Stored data
——

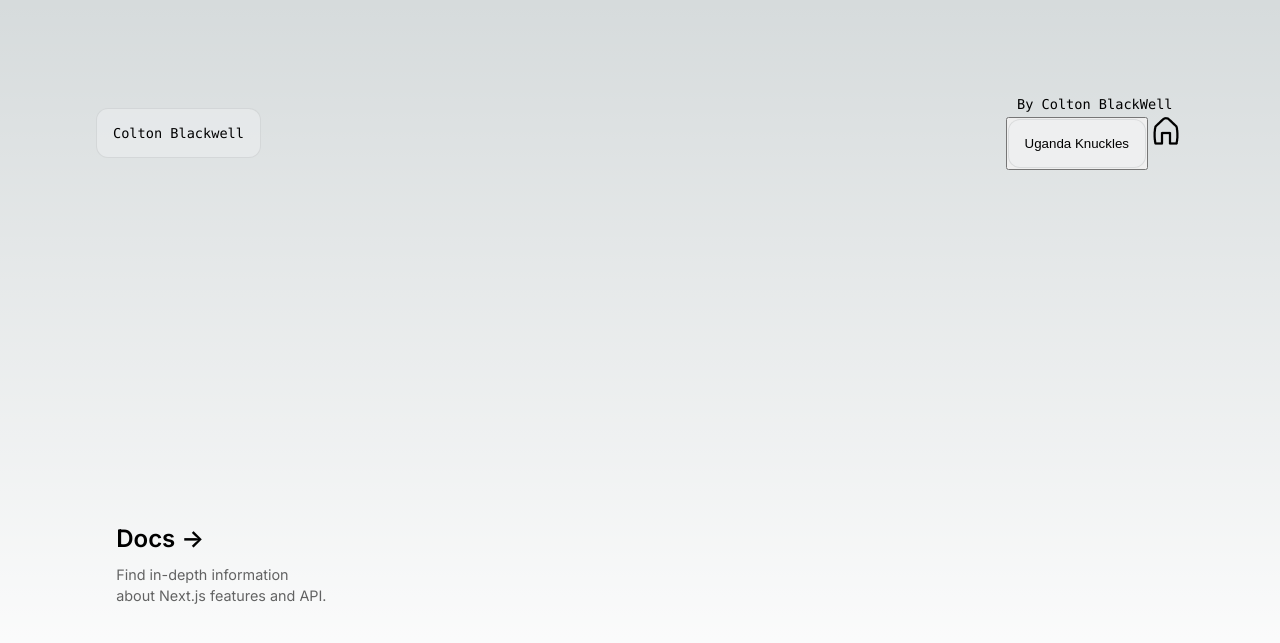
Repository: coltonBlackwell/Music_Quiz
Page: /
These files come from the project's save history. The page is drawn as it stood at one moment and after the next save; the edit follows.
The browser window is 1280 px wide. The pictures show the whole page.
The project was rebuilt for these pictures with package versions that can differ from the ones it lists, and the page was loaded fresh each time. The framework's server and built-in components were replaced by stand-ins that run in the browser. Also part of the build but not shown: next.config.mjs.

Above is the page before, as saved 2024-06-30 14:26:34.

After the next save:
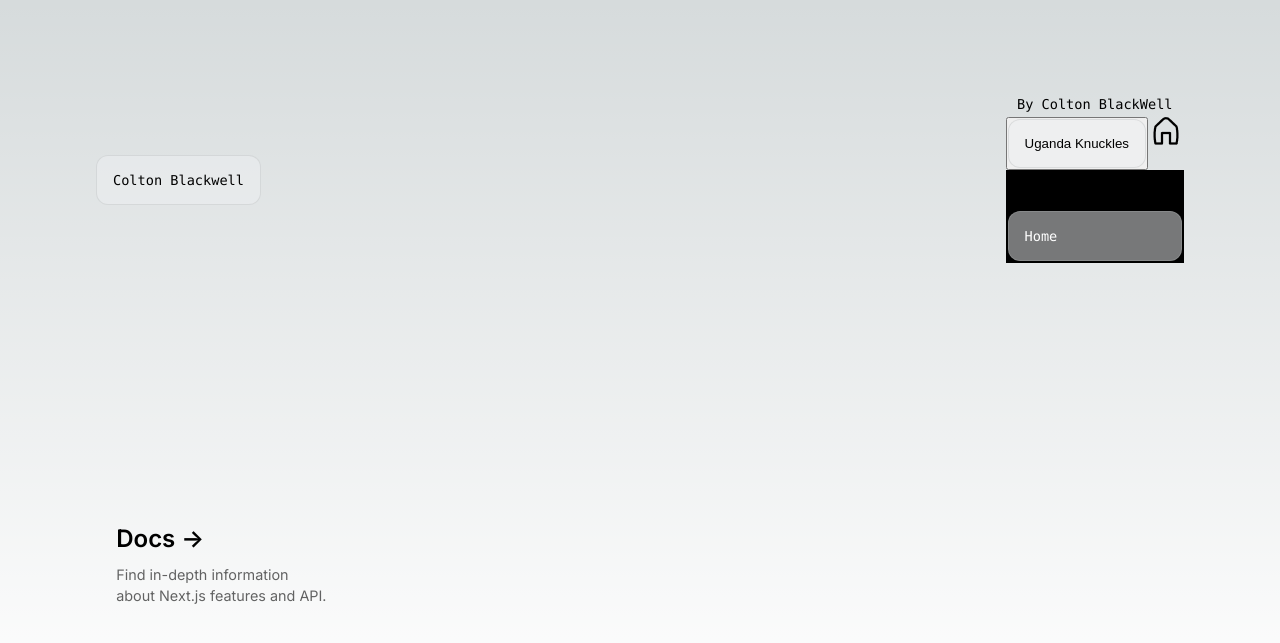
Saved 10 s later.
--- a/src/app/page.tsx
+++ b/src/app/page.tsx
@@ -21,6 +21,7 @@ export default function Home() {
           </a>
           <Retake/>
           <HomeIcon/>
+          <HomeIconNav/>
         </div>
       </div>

——

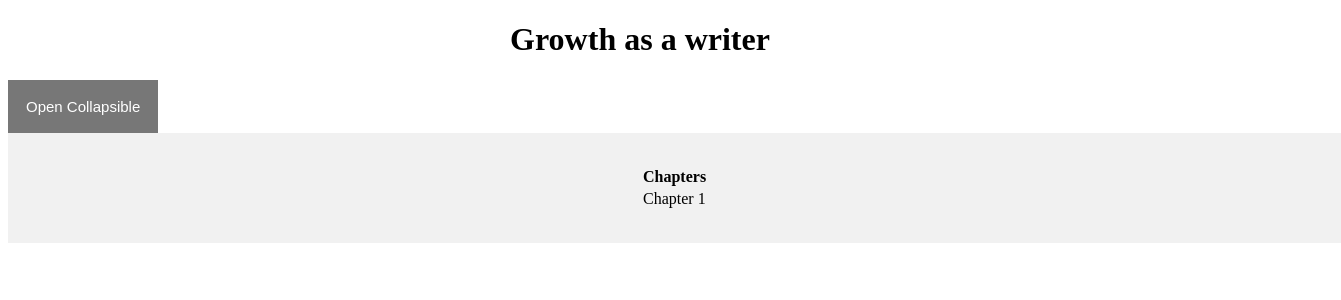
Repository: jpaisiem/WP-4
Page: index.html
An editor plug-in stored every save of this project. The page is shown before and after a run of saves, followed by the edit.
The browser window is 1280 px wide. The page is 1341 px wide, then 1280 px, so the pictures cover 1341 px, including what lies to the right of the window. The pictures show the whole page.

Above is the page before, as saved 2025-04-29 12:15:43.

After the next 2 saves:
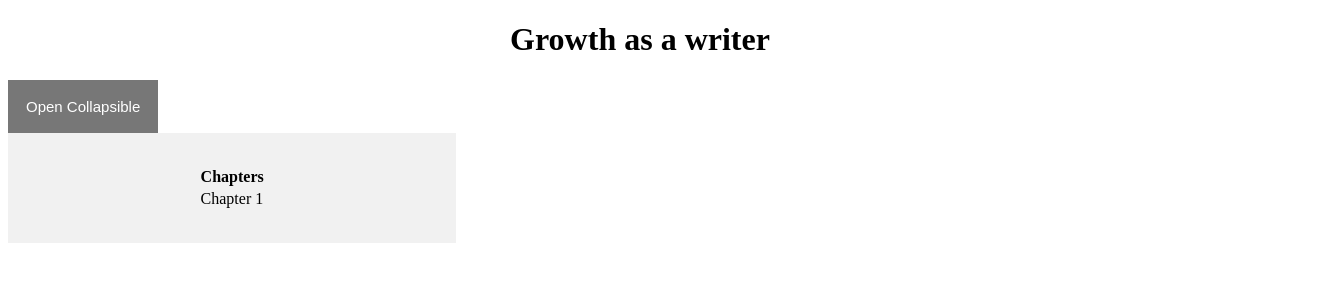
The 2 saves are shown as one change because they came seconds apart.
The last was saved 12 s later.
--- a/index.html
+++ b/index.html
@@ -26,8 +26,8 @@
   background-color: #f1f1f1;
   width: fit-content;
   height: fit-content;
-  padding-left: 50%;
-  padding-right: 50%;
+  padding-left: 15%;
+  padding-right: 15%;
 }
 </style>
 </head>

——

REQUIREMENT >>
Within the data above, find the lines that contain the word "saves" and copy each of them.

SOLUTION FOR THIS EXERCISE >>
An editor plug-in stored every save of this project. The page is shown before and after a run of saves, followed by the edit.
After the next 2 saves:
The 2 saves are shown as one change because they came seconds apart.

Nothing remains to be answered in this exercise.